In a perfect world, New Yorkers can choose and pay for transportation on a single universal app—whether they are using the subway, ferries, bikesharing, ridehailing, or any other mode. Existing apps such as Moovit, Citymapper, and Transit App already allow users to find the fastest, cheapest, and most convenient trips. However, they are often hampered by missing or inaccurate data and, to date, do not include a universal payment system.

Transportation providers already have the payment technology. In 2016, the MTA released the eTix app for Long Island Railroad and Metro-North and has plans to allow for subway payments, albeit limited to riders who are transferring from the railroads. Similarly, NJ Transit has a mobile app which provides schedules, arrival times, and payment not only for trains but also buses and light rail. Other modes such as the NYC Ferry, private ferries, Citibike, Uber, and Lyft all have separate apps.

Clearly, there’s room for partnership. This is already happening in Helsinki and is now under development in Los Angeles and Denver. By working together, transit agencies, private operators, and app developers can encourage higher ridership, generate more revenues, and provide a more seamless experience for all New Yorkers.

The MTA is preparing to replace the MetroCard with a new mobile- and smartcard-based system. Now imagine it could be used for any transportation option, anywhere in the region—even driverless cars.

A universal transportation app can also pave the way for a dynamic congestion pricing plan. With a universal platform in place, transportation providers have the ability to price trips based on origin and destination, number of passengers, level of congestion, etc. Policymakers can choose to incentivize trips that support public goals and disincentivize trips that add strain to congestion and carbon emissions. For example, transit agencies might consider an incentive for riders who take the subway and opt for bikeshare for their last mile, but a fee for riders who take a private car when public transit or a shared ride is readily available. A universal app will maximize the effectiveness of dynamic pricing by allowing for more targeted pricing and empowering riders to compare prices and alternatives in real time.
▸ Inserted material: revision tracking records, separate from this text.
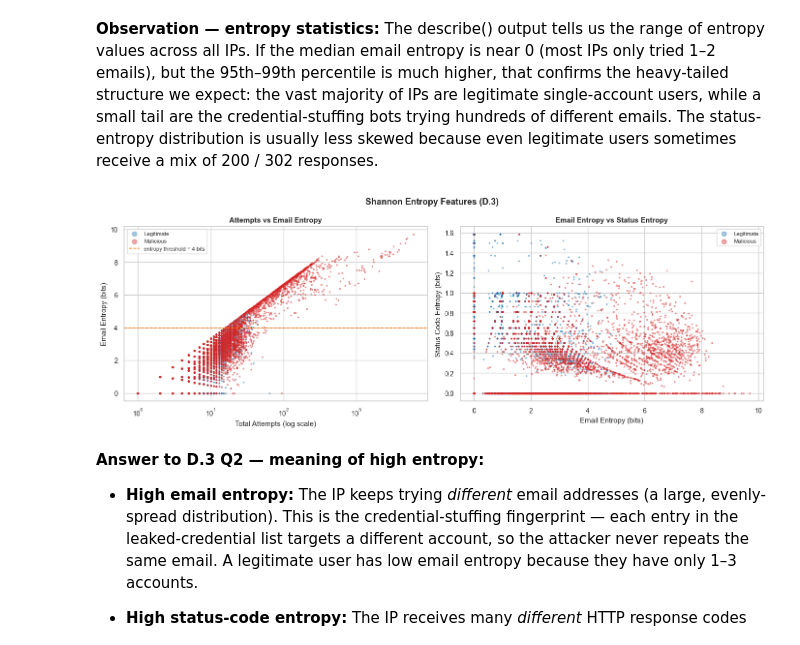
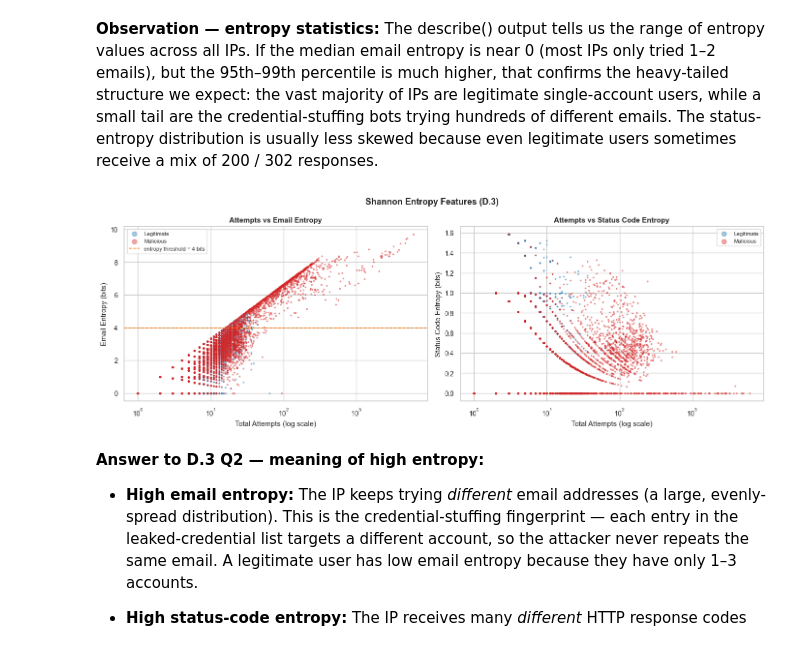
Before and after one commit to Amit-Cohen10/Credential-Stuffing-Attack-Detection, a Jupyter notebook: HW1_Credential_Stuffing.ipynb, the cells around one changed output. Cells and saved outputs as stored; diff of their text form; code cells hidden in the pictures.

```diff
--- a/HW1_Credential_Stuffing.ipynb
+++ b/HW1_Credential_Stuffing.ipynb
@@ -58,15 +58,15 @@ missing-value strategy) is grounded in evidence rather than guesswork.
 ### A.1 — Data Overview (5 pts)
 # %%
 # ============================================================
-# A1_load — read the dataset and sort by time
+# A1_load — read the dataset and preserve row order
 # ============================================================
-# We sort by epoch right away because every later analysis (rate-per-second,
-# inter-arrival times, time-series plots) assumes the rows are in time order.
+# We keep the original row order in df so the submitted CSV is exactly the
+# original dataset with labels appended. Time-specific analyses sort/resample by
+# timestamp locally instead of changing the master DataFrame order.
 df = pd.read_csv('assignment.csv')
 # Drop the auto-index column that pandas adds when re-saving CSVs;
 # it has no analytical meaning and would just clutter the output.
 df = df.drop(columns=['Unnamed: 0'], errors='ignore')
-df = df.sort_values('epoch').reset_index(drop=True)
 
 print('Shape:', df.shape)
 print()
@@ -239,7 +244,7 @@ in a tight time frame — attackers that look fast really are fast.
 # ============================================================
 # We resample to 1-minute bins so we can see attack bursts without the noise
 # of per-second granularity. A bin >2× the median rate is a burst.
-per_min = df.set_index('ts').resample('1min').size()
+per_min = df.set_index('ts').sort_index().resample('1min').size()
 median_rate = per_min.median()
 burst_threshold = 2 * median_rate
 
@@ -284,6 +289,7 @@ and follow a human-time-of-day curve).
 # is noisy (we will measure this in Part C).
 per_min_by_risk = (
     df.set_index('ts')
+      .sort_index()
       .groupby('risk_indication')
       .resample('1min')
       .size()
@@ -1393,37 +1388,38 @@ even legitimate users sometimes receive a mix of 200 / 302 responses.
 # We map is_malicious per IP to colour the scatter so we can see whether
 # entropy separates the two classes visually.
 ip_features['flag_partC'] = ip_features['hashed_ip'].isin(
     set(df.loc[df['is_malicious'], 'hashed_ip']))
 
 fig, axes = plt.subplots(1, 2, figsize=(14, 5))
 fig.suptitle('Shannon Entropy Features (D.3)', fontsize=13, fontweight='bold')
 
 for is_mal, label, color in [(False, 'Legitimate', COLOR_OK),
                               (True,  'Malicious',  COLOR_MAL)]:
     sub = ip_features[ip_features['flag_partC'] == is_mal]
     axes[0].scatter(sub['ip_total_attempts'], sub['email_entropy'],
                     s=3, alpha=0.4, color=color, label=label)
-    axes[1].scatter(sub['email_entropy'],     sub['status_entropy'],
+    axes[1].scatter(sub['ip_total_attempts'], sub['status_entropy'],
                     s=3, alpha=0.4, color=color, label=label)
 
 axes[0].set_xscale('log')
 axes[0].set_title('Attempts vs Email Entropy', fontweight='bold')
 axes[0].set_xlabel('Total Attempts (log scale)')
 axes[0].set_ylabel('Email Entropy (bits)')
 axes[0].axhline(4, color='#ff7f0e', linestyle='--', linewidth=1.2,
                 label='entropy threshold = 4 bits')
 axes[0].legend(fontsize=8, markerscale=4)
 
-axes[1].set_title('Email Entropy vs Status Entropy', fontweight='bold')
-axes[1].set_xlabel('Email Entropy (bits)')
+axes[1].set_xscale('log')
+axes[1].set_title('Attempts vs Status Code Entropy', fontweight='bold')
+axes[1].set_xlabel('Total Attempts (log scale)')
 axes[1].set_ylabel('Status Code Entropy (bits)')
 axes[1].legend(fontsize=8, markerscale=4)
 
 plt.tight_layout()
 savefig('D3_entropy_scatter')
 plt.show()
 # %% [output]
-[figure, old version]
+[figure, new version]
 # %% [markdown]
 **Answer to D.3 Q2 — meaning of high entropy:**
 
```
Also changed, not shown: parts of 17 cells of this notebook, 3 other files.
Finally, a universal app with dynamic pricing will become even more important with the advent of autonomous vehicles. In our policy roadmap, Driverless Future, we concluded that autonomous vehicles will attract riders and revenues away from the MTA, NJ Transit, and other transit agencies. By significantly lowering the cost of a private or shared car, riders may be less inclined to take the subway or bus. With a universal app and dynamic pricing, autonomous vehicles can be complementary rather than competitive. For example, the MTA can encourage shared autonomous rides to and from the subway and provide a seamless transfer with minimal delay and no additional payment.

New Yorkers are ready for a universal app. The time is now.

Eric Rothman is a nationally-renowned expert in transportation planning, transit-oriented development and economic development, and President of HR&A Advisors. Martin Leung is a Director with HR&A, where he leads research and analysis for real estate development and transit projects at the intersection of public and private investment. More information about Driverless Future at driverlessfuture.org